Teaching Outside the Classroom – Part One
by John Morrell
Graduate Teaching Fellow, CFT
On April 5, 2011, the Center for Teaching hosted a “Conversation on Teaching” on the topic of “Teaching Outside the Classroom.” This is the first installment of a two-part blog post covering the observations made by two panelists – Steve Baskauf from Biology and David Furbish from Earth and Environmental Sciences – as they reflected on their experiences teaching courses that involve a field component.
Biology lecturer Steve Baskauf described a long-term invasive species removal and vegetation sampling project that he and his students have conducted at the nearby Warner Parks. Baskauf teaches several sections of an Introduction to Biology lab course, often with more than 60 students in each section. Baskauf began these field trips as a service-learning project in 2003-2004. He brought his students to the parks to remove bush honeysuckle, a particularly abundant invasive plant species in the park.
In 2008, Baskauf brought another group of students to the park to investigate the sites where his students had removed the honeysuckle. The density of honeysuckle plants was 14 times greater in unremoved areas than in the areas where students had worked to remove the plants. The experience gave students exposure to sampling techniques, and in designing this stage of the project, Baskauf suggested that he benefitted from refining data collection techniques for a large group of students.
Beginning in 2009, Baskauf began a more controlled experiment to replicate his previous work and to gather publishable data. In 2009, students collected baseline data, including age analyses of the honeysuckle plants, and began a new removal project. Baskauf expects the project to continue until 2015. Conducted over the course of twelve years, his project models a long-term evolutionary trajectory for field projects in the natural sciences – from service-learning project to data collection project to controlled experiment.
With such large classes, Baskauf has several TAs to help run the labs. He pointed to the value of these TAs and also to the importance of proper preparation so that the lab can run smoothly. Baskauf suggested that the interpersonal dimensions of what happens outdoors are similar in many respects to the interpersonal dimensions of an indoor lab setting. In this sense, the extra thought that goes into designing effective field experiences has applications in the lab setting as well.
Baskauf argued that fieldwork is a part of the basic grounding that a well-rounded biologist ought to have. Although it can sometimes seem old fashioned in today’s world of molecular science, Baskauf argued that biology students should still know what a plant looks like and how to use a microscope.
On these field trips, Baskauf argues, students learn about invasive species in ways that they cannot appreciate from a classroom. Removing one bush honeysuckle plant from the ground can take several students. Working on the removal project, students get a physical sense of how bad the problem is and how difficult it can be to solve.
Baskauf shared some thoughts on the difficulties he faced in designing these field trips, as well as methods of assessment that he has found effective:
- Creating a sampling method suitable for 400+ students with minimal previous knowledge
- Coordination with park personnel (permits, tools, training)
- Effective use of TAs as team leaders (management of group dynamics)
- Student allergies and fears; safety
- Test covering background reading
- Participation grade for field component (assigned by TA)
- Follow up lab requiring data analysis (stats) and presentation (GIS maps: electronic submission of PowerPoint by partners).
Baskauf emphasized the value of data-driven field experiences; students take ownership of the experience because they are using “real” data, rather than theoretical data – because their research involves all the funkiness and uncertainty of the real world.
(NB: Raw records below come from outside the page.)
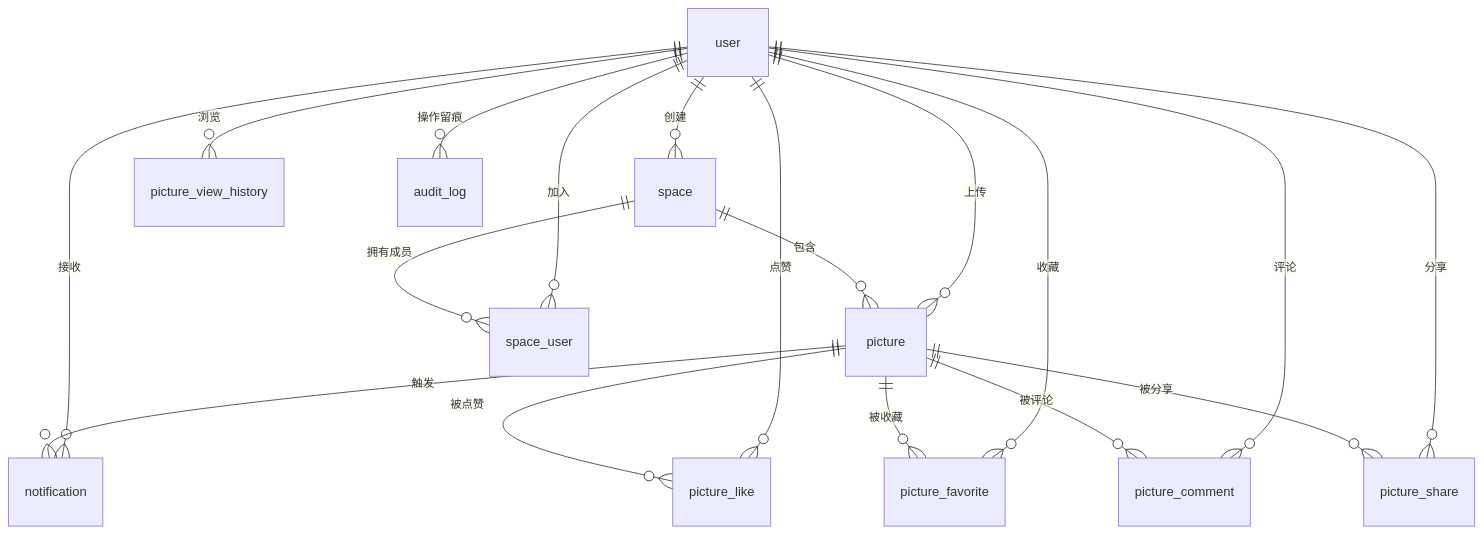
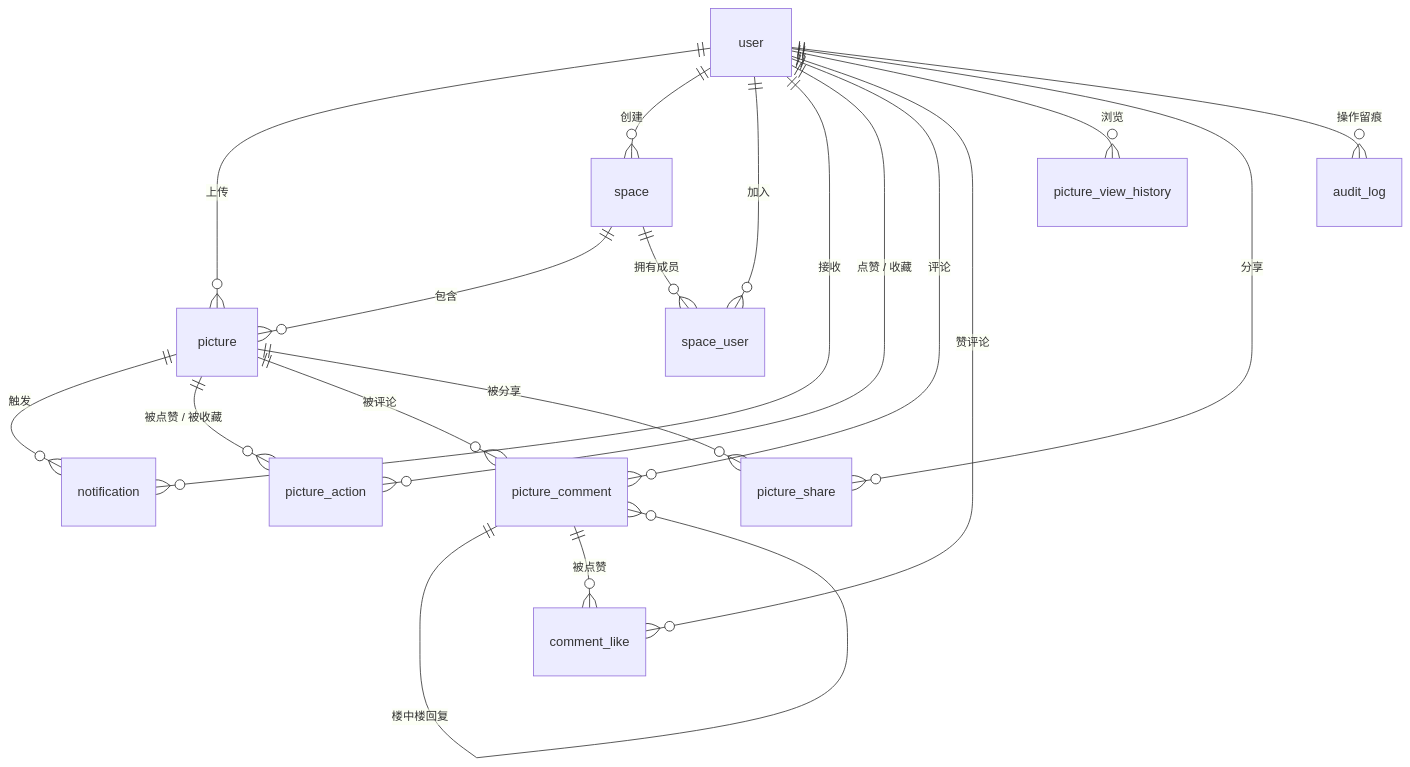
Before and after one commit to HeJiaxin-bot/visu-picture: the second of 2 diagrams in README.md, drawn with Mermaid. The commit also changed other lines of this file and 12 other files, not shown here.

````diff
--- a/README.md
+++ b/README.md
@@ -129,20 +129,21 @@
 ```mermaid
 erDiagram
     user ||--o{ picture : "上传"
     user ||--o{ space : "创建"
     user ||--o{ space_user : "加入"
     user ||--o{ notification : "接收"
-    user ||--o{ picture_like : "点赞"
-    user ||--o{ picture_favorite : "收藏"
+    user ||--o{ picture_action : "点赞 / 收藏"
     user ||--o{ picture_comment : "评论"
+    user ||--o{ comment_like : "赞评论"
     user ||--o{ picture_view_history : "浏览"
     user ||--o{ picture_share : "分享"
     user ||--o{ audit_log : "操作留痕"
     space ||--o{ picture : "包含"
     space ||--o{ space_user : "拥有成员"
     picture ||--o{ notification : "触发"
-    picture ||--o{ picture_like : "被点赞"
-    picture ||--o{ picture_favorite : "被收藏"
+    picture ||--o{ picture_action : "被点赞 / 被收藏"
     picture ||--o{ picture_comment : "被评论"
     picture ||--o{ picture_share : "被分享"
+    picture_comment ||--o{ picture_comment : "楼中楼回复"
+    picture_comment ||--o{ comment_like : "被点赞"
 ```
````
In the field, course concepts are not just theory any more, they are applied.
Baskauf also suggested that students get a sense of accomplishment answering questions that the instructor does not know the answer to ahead of time. On the other hand, Baskauf also noted the importance of failure in fieldwork, pointing to the learning that happens through an examination of the ways that things don’t always work right.
During the discussion that followed, one interesting point that emerged was that another way to teach outside the classroom is to create a “real world” audience for student work. Students have a greater investment in the project when they think their work might be publishable in some way.
Be on the lookout for the forthcoming second installment of Teaching Outside the Classroom, scheduled for release on May 4th.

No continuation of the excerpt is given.